RECORDED DATA.

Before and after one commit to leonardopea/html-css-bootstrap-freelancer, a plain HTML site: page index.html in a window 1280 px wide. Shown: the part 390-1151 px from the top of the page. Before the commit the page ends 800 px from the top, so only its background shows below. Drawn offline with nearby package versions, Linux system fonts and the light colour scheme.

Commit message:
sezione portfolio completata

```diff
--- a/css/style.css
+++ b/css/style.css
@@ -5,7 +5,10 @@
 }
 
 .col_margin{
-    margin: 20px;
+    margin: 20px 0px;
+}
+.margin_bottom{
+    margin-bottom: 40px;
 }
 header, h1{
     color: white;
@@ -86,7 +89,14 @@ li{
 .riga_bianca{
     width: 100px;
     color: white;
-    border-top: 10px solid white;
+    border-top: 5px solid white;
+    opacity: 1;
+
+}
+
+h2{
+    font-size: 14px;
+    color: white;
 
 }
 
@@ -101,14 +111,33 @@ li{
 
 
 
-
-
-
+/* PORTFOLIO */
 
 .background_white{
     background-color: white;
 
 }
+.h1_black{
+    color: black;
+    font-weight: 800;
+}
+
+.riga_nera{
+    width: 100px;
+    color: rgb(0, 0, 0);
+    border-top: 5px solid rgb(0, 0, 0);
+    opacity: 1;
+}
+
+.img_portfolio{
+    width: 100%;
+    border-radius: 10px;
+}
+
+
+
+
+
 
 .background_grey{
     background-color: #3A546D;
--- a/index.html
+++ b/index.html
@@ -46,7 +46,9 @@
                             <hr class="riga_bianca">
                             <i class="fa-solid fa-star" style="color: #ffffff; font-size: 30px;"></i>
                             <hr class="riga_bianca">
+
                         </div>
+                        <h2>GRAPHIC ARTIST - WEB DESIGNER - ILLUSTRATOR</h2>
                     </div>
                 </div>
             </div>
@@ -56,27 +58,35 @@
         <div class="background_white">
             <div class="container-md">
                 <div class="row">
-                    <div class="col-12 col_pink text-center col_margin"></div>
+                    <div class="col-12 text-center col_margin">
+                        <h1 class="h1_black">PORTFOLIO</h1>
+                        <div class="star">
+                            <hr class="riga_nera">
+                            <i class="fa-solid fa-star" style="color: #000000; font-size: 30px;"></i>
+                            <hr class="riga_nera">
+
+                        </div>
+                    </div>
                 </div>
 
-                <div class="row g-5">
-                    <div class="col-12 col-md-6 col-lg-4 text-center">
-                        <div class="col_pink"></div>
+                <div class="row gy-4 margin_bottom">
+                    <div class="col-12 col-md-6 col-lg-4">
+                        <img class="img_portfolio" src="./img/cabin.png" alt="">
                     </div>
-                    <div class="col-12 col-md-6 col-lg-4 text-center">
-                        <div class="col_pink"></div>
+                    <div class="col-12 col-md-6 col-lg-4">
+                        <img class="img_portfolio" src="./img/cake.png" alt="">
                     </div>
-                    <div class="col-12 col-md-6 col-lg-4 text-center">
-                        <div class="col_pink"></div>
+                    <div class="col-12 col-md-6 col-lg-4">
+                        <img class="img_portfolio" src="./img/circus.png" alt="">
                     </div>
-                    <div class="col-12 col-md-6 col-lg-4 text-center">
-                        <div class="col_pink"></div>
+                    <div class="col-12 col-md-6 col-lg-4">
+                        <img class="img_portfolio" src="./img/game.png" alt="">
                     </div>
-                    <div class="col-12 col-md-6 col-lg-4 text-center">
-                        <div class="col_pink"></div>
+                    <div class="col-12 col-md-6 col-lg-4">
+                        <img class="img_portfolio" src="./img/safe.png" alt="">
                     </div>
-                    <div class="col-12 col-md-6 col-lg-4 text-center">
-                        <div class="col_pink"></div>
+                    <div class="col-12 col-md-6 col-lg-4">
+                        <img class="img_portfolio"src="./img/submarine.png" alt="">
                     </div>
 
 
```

TASK OBJECTIVE. Repeat the material from above exactly, word for word.

YOUR RESPONSE.
Before and after one commit to leonardopea/html-css-bootstrap-freelancer, a plain HTML site: page index.html in a window 1280 px wide. Shown: the part 390-1151 px from the top of the page. Before the commit the page ends 800 px from the top, so only its background shows below. Drawn offline with nearby package versions, Linux system fonts and the light colour scheme.

Commit message:
sezione portfolio completata

```diff
--- a/css/style.css
+++ b/css/style.css
@@ -5,7 +5,10 @@
 }
 
 .col_margin{
-    margin: 20px;
+    margin: 20px 0px;
+}
+.margin_bottom{
+    margin-bottom: 40px;
 }
 header, h1{
     color: white;
@@ -86,7 +89,14 @@ li{
 .riga_bianca{
     width: 100px;
     color: white;
-    border-top: 10px solid white;
+    border-top: 5px solid white;
+    opacity: 1;
+
+}
+
+h2{
+    font-size: 14px;
+    color: white;
 
 }
 
@@ -101,14 +111,33 @@ li{
 
 
 
-
-
-
+/* PORTFOLIO */
 
 .background_white{
     background-color: white;
 
 }
+.h1_black{
+    color: black;
+    font-weight: 800;
+}
+
+.riga_nera{
+    width: 100px;
+    color: rgb(0, 0, 0);
+    border-top: 5px solid rgb(0, 0, 0);
+    opacity: 1;
+}
+
+.img_portfolio{
+    width: 100%;
+    border-radius: 10px;
+}
+
+
+
+
+
 
 .background_grey{
     background-color: #3A546D;
--- a/index.html
+++ b/index.html
@@ -46,7 +46,9 @@
                             <hr class="riga_bianca">
                             <i class="fa-solid fa-star" style="color: #ffffff; font-size: 30px;"></i>
                             <hr class="riga_bianca">
+
                         </div>
+                        <h2>GRAPHIC ARTIST - WEB DESIGNER - ILLUSTRATOR</h2>
                     </div>
                 </div>
             </div>
@@ -56,27 +58,35 @@
         <div class="background_white">
             <div class="container-md">
                 <div class="row">
-                    <div class="col-12 col_pink text-center col_margin"></div>
+                    <div class="col-12 text-center col_margin">
+                        <h1 class="h1_black">PORTFOLIO</h1>
+                        <div class="star">
+                            <hr class="riga_nera">
+                            <i class="fa-solid fa-star" style="color: #000000; font-size: 30px;"></i>
+                            <hr class="riga_nera">
+
+                        </div>
+                    </div>
                 </div>
 
-                <div class="row g-5">
-                    <div class="col-12 col-md-6 col-lg-4 text-center">
-                        <div class="col_pink"></div>
+                <div class="row gy-4 margin_bottom">
+                    <div class="col-12 col-md-6 col-lg-4">
+                        <img class="img_portfolio" src="./img/cabin.png" alt="">
                     </div>
-                    <div class="col-12 col-md-6 col-lg-4 text-center">
-                        <div class="col_pink"></div>
+                    <div class="col-12 col-md-6 col-lg-4">
+                        <img class="img_portfolio" src="./img/cake.png" alt="">
                     </div>
-                    <div class="col-12 col-md-6 col-lg-4 text-center">
-                        <div class="col_pink"></div>
+                    <div class="col-12 col-md-6 col-lg-4">
+                        <img class="img_portfolio" src="./img/circus.png" alt="">
                     </div>
-                    <div class="col-12 col-md-6 col-lg-4 text-center">
-                        <div class="col_pink"></div>
+                    <div class="col-12 col-md-6 col-lg-4">
+                        <img class="img_portfolio" src="./img/game.png" alt="">
                     </div>
-                    <div class="col-12 col-md-6 col-lg-4 text-center">
-                        <div class="col_pink"></div>
+                    <div class="col-12 col-md-6 col-lg-4">
+                        <img class="img_portfolio" src="./img/safe.png" alt="">
                     </div>
-                    <div class="col-12 col-md-6 col-lg-4 text-center">
-                        <div class="col_pink"></div>
+                    <div class="col-12 col-md-6 col-lg-4">
+                        <img class="img_portfolio"src="./img/submarine.png" alt="">
                     </div>
 
 
```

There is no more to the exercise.